The following contains Star Trek: Picard spoilers
Star Trek: Picard Season 2 Episode 6
Any episode of Star Trek: Picard that features the La Sirena crew gussied up in formal wear, finds an excuse for a random musical interlude, and features Patrick Stewart giving a heartfelt pep talk to a young woman doubting her own strength is automatically going to be an instant classic in my book. Is “Two for One” a perfect hour? Nope. Does everything that happens in it even fully make sense? Not really! But, this episode is full of that magical alchemy of heart and hope that is so purely Star Trek that it’s impossible to look away from, even during its most head-scratching moments.

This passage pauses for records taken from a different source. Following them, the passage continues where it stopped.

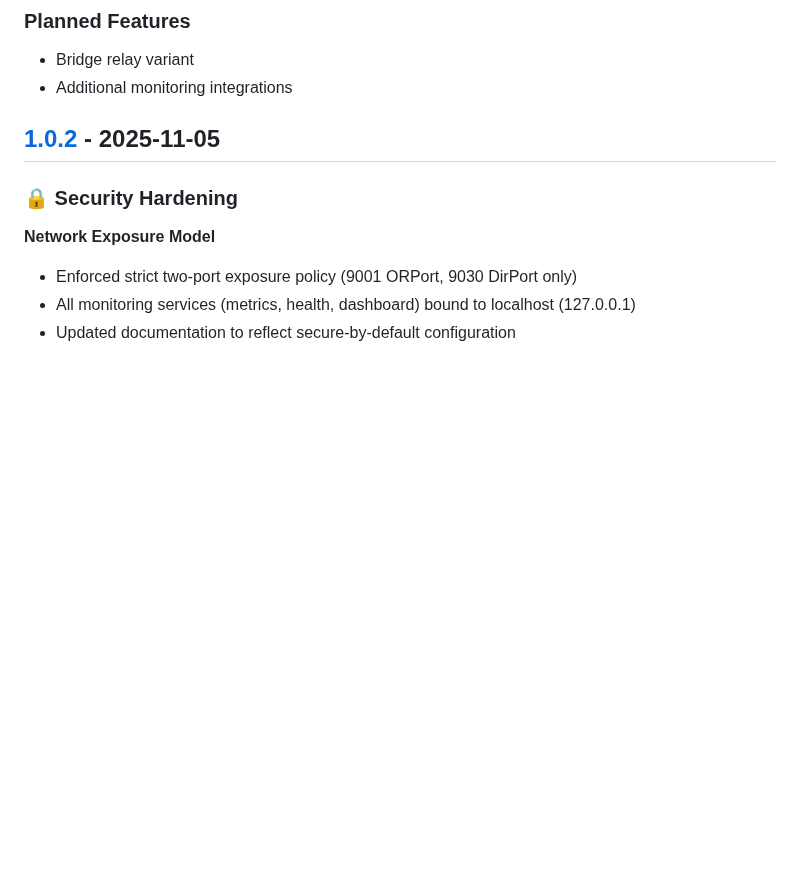
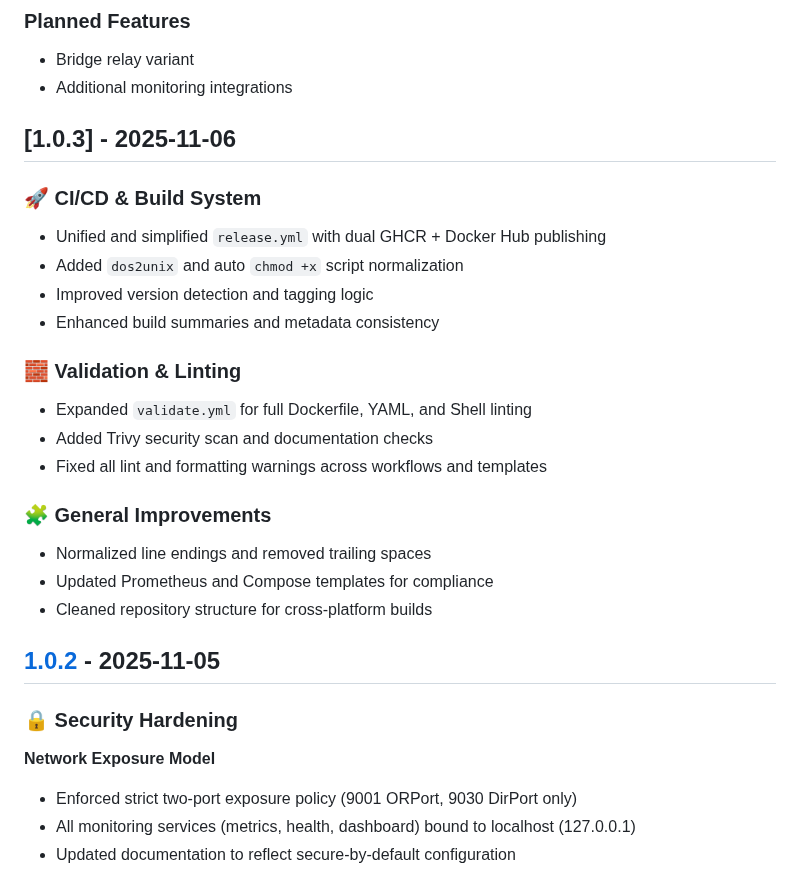
Before and after one commit to r3bo0tbx1/tor-guard-relay, a Markdown page: CHANGELOG.md, the part around the change. Rendered like a GitHub page; blank space fills up the shorter version.

Commit message:
chore(release): v1.0.3 – unified workflows, dual registry publishing, and lint compliance

```diff
--- a/CHANGELOG.md
+++ b/CHANGELOG.md
@@ -10,6 +10,27 @@ and this project adheres to [Semantic Versioning](https://semver.org/spec/v2.0.0
 ### Planned Features
 - Bridge relay variant
 - Additional monitoring integrations
+
+## [1.0.3] - 2025-11-06
+
+### 🚀 CI/CD & Build System
+
+- Unified and simplified `release.yml` with dual GHCR + Docker Hub publishing
+- Added `dos2unix` and auto `chmod +x` script normalization
+- Improved version detection and tagging logic
+- Enhanced build summaries and metadata consistency
+
+### 🧱 Validation & Linting
+
+- Expanded `validate.yml` for full Dockerfile, YAML, and Shell linting
+- Added Trivy security scan and documentation checks
+- Fixed all lint and formatting warnings across workflows and templates
+
+### 🧩 General Improvements
+
+- Normalized line endings and removed trailing spaces
+- Updated Prometheus and Compose templates for compliance
+- Cleaned repository structure for cross-platform builds
 
 ## [1.0.2] - 2025-11-05
 
```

Of course, the setting helps a great deal. Picard and friends must infiltrate a swanky gala that’s taking place to honor the Europa mission astronauts, which naturally involves a complicated plan to hack their way into the security base with several near-misses and almost-discoveries along the way. (Dress ranking: Jurati’s red number is killer, but that teal color looks great on Seven.)
The secret mission vibes are lots of fun, and offer plenty of opportunities for the sort of light-hearted moments we haven’t had the chance to see a lot this season, what with all the encroaching authoritarianism and alien genocide. From Rios’s love of non-replicator-made food to Jurati’s snarky arguments with the Borg Queen that’s apparently taken up permanent residence in her head, I honestly wouldn’t have minded watching the gang drink and spy on Picard’s great-great-cousin Renee for a bit longer.
“Two for One’s” best moment, naturally, revolves around the moment the two Picards finally meet. Renee, afraid of failure and feeling alone in her own darkness, and Jean-Luc, lost in time and having been himself where she is now, share a lovely moment talking about the paralyzing nature of fear and their shared love of the stars, as he convinces her to grab on to the chance she’s been training for and join her fellow astronauts in quarantine. This show is full of small moments highlighting what a tremendous actor Patrick Stewart is, but if this episode isn’t his Emmy reel, I’ll be shocked. It’s his most emotionally moving, most complete work as an actor yet this season, and though he and actress Penelope Mitchell only share a pair of brief scenes together, they have fantastic chemistry. (The “look up” reminder shared across literal centuries is going to stay in my head for a while. Just so lovely. )
The episode’s framing device of a countdown to the moment Picard is hit by a car is…a choice, particularly given that we all already know he’s not in any real danger—after all, the news that most of the Star Trek: The Next Generation cast is joining Picard Season 3 was just announced this week! Why does Soong decide to tell Picard he’s been tasked with stopping Renee? Why does he just go home after his murder attempt fails? How come Rios’s nice doctor friend doesn’t seem to really notice that Picard doesn’t exactly have a standard-issue human body anymore? And who drives a possibly dying man across town in Los Angeles traffic? These are all weird things that happen!
Elsewhere, the revelation that Dr. Adam Soong is perhaps the darkest branch of his admittedly very messed up family tree is disturbing on multiple levels. According to the articles Kore finds, he’s had his medical license revoked on the basis of multiple ethics violations and been accused of conducting illegal genetic experiments on homeless veterans. It’s not clear whether he’s somehow been cloning the different versions of Kore who came before her, genetically altering embryos, or what, exactly, but given the sheer volume of files on his desktop, whatever he’s been doing has been going on for a very long time.
Kore, by the way, is another name for the goddess Persephone, who appears to have been the namesake of Soong’s first “child”. There’s something darkly fitting that he’s come full circle with this one, that he seems for some reason to assume is his last attempt. What his ultimate goal is—with Kore specifically or all the other experiments that came before her—is unclear. Why does she look exactly like Dahj and Soji Asha? Does Adam Soong’s work connect to that of his descendants in some way? Is his failure to clone/make/create humans the reason later generations of the Soong family turned to androids and synthetics? (Props to Brent Spiner though, who does seem to be having a fantastic time playing a Soong that’s very quickly unraveling.)
Speaking of people who deserve praise: let’s give it up for Jonathan Frakes, who directed this episode and gave us some of the most memorable shots of the season, especially that final look at a Borg-controlled Agnes wandering the streets of Los Angels barefoot in that flowing red dress. “Two for One” does a great job flipping between perspectives involving Jurati talking to real people versus the Borg Queen in her head, and Allison Pill’s performance skillfully delineates which being we’re dealing with in the body they both share. There’s something so wonderfully dumb and hopeful about Agnes’ being so unwilling to truly kill the Borg Queen that she essentially allowed her to take up space in her body, and not, I suspect, solely because she was worried about the Sirena crew’s way home. She’s genuinely trying to be a better person than she was before. (Plus, some part of her probably does enjoy feeling seen in a way she often is not.) A desire, I suspect she’s about to suffer for.